What’s My Size?!
Buying an item that was made before the 1980s can have tricky sizing. A general rule of thumb is to double your current size, so if you’re a 6 in today’s sizing, you would be a size 12 in vintage sizing. But generally, sizing of the past does not correlate with today.
If you know your bust, waist, and hip measurements, you can always bring a measuring tape to measure the clothes, but the best thing you can do is try the item on. If an item is oversized, it can always be taken in, and if you’re not a master seamstress, make friends with your local tailor!
Storing Your Precious New Finds
For vintage items, you want to do your best to preserve its beauty. To do this, always keep these items in a dark and cool place. Most cotton items can be hung and wrapped in muslin. For very special items, wrap them in white acid-free tissue and muslin and put them in well-ventilated boxes. Be sure to include moth balls!
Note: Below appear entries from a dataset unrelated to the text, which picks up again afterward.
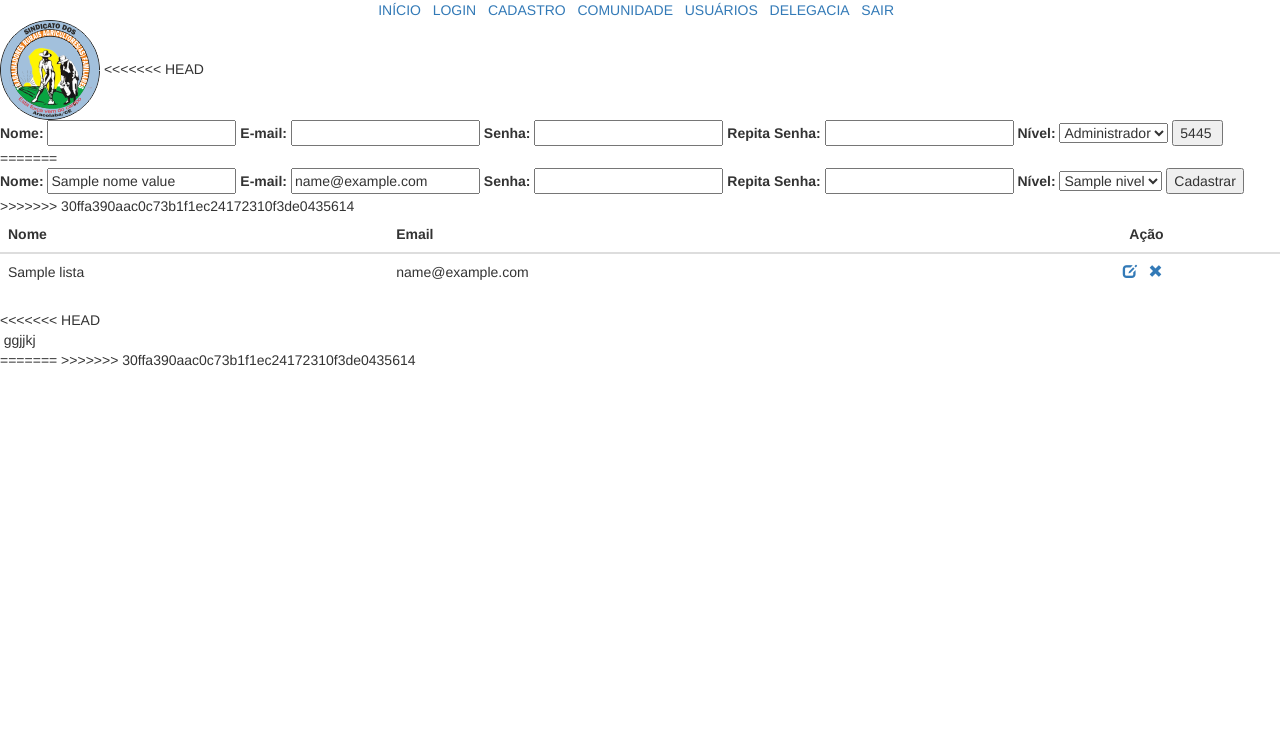
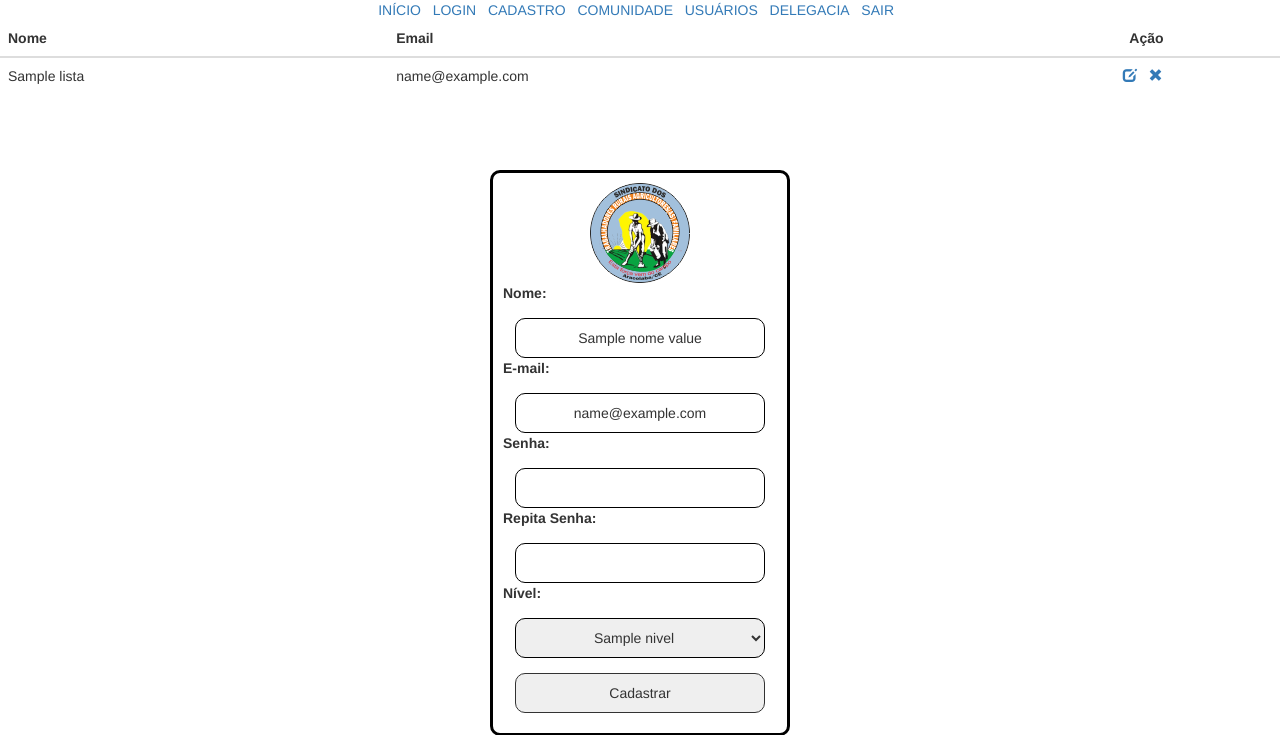
Before and after one commit to idalecioalves/sindicato, a PHP site: template views/cadastroUsuario.php in a window 1280 px wide. Shown: the top 735 px of the page. Run offline with PHP 8.4, Linux system fonts and the light colour scheme; the template is opened without the code that fills it: most values are stand-ins (such as "Sample title", 1, 10 or a date in 2020); data that the repository does not hold is empty; some libraries are stand-ins or nearby versions.

Commit message:
substituindo

```diff
--- a/views/cadastroUsuario.php
+++ b/views/cadastroUsuario.php
@@ -9,31 +9,12 @@
 	<title></title>
 	<meta name="viewport" content="width=device-width, initial-scale=1">
 	<link rel="stylesheet" href="https://maxcdn.bootstrapcdn.com/bootstrap/3.3.5/css/bootstrap.min.css">
-	<link rel="stylesheet" href="<?php echo baseUrl().'/css/cadado.css1';?>" />
+	<link rel="stylesheet" href="<?php echo baseUrl().'/css/cadado.css';?>" />
 </head>
 <body>
 	<?php include('menu.php');?>
 	<div id="cadastro" class="bradius">
 		<img src="<?php echo baseUrl().'/img/logo.png'?>">
-<<<<<<< HEAD
-
-		<form action="<?php echo baseUrl().'/usuario/cadastro';?>" method="POST" >
-			<label id="mailsenha">Nome:</label>
-			<input type="text" class="txt bradius" name="nome" value="<?php echo (isset($campo['name'])?$campo['name']:'');?>" required />
-			<label id="mailsenha">E-mail:</label>
-			<input type="email" class="txt bradius" name="email" value="<?php echo (isset($campo['email'])?$campo['email']:'');?>" required />
-			<label id="mailsenha">Senha:</label>
-			<input type="password" class="txt bradius" name="senha" value="" required />
-			<label id="mailsenha">Repita Senha:</label>
-			<input type="password" class="txt bradius" name="repsenha" value="" required />
-			<label id="mailsenha">Nível:</label>
-			<select id="" name="nivel" class="txt  bradius">
-				<option value="1">Administrador</option>
-				<option value="2">Usuário</option>
-			</select>
-			<input type="submit" class="sb txt bradius" name="h2727t6" value="5445 ">
-		</form>
-=======
 		<form action="" method="POST" >
 			<?php include('alert.php');?>
 			<fieldset>
@@ -54,7 +35,6 @@
 				<input type="submit" class="sb txt bradius" name="cadastrar" value="Cadastrar">
 			</fieldset>
 		</form>
->>>>>>> 30ffa390aac0c73b1f1ec24172310f3de0435614
 	</div>
 
 	<table class="table">
@@ -79,32 +59,7 @@
 		</tbody>
 	</table>
 
-<<<<<<< HEAD
-	<div class="row">
-        <div class="alert-group">
-          <?php if(isset($flash['info'])): ?>
-            <div class="alert alert-info alert-dismissable in ">
-              <button type="button" class="close" data-dismiss="alert" aria-hidden="true">×</button>
-              <strong><?php echo $flash['info'];?></strong>
-            </div>
-          <?php endif;?>
-          <?php if(isset($flash['success'])):?>
-            <div class="alert alert-success alert-dismissable in ">
-              <button type="button" class="close" data-dismiss="alert" aria-hidden="true">×</button>
-              <strong> <?php echo $flash['success'];?></strong>
-            </div>
-          <?php endif;?>
-          <?php if(isset($error)): ?>
-            <div class="alert alert-danger alert-dismissable">
-              <button type="button" class="close" data-dismiss="alert" aria-hidden="true">×</button>
-              <strong><?php echo $flash['error'];?></strong>
-            </div>
-          <?php endif; ?>
-        </div>vb                                 ggjjkj
-      </div>
-=======
 
 
->>>>>>> 30ffa390aac0c73b1f1ec24172310f3de0435614
 </body>
 </html>
```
When I was living in NYC, I happened upon an exhibit featuring an eccentric fashion icon named Iris Apfel. The exhibit was called Rare Bird, a title that only begins to describe the collection of clothes that were on display at the Metropolitan Museum of Art.
I became enamored with Iris — along with half of New York City, I presume — and was recently thinking back on the experience with awe. Then the other day, I found this GREAT video of Iris being interviewed and filmed while shopping.
My favorite thing about Iris Apfel is that she views fashion with so much energy and shows no fear in doing what she wants with it!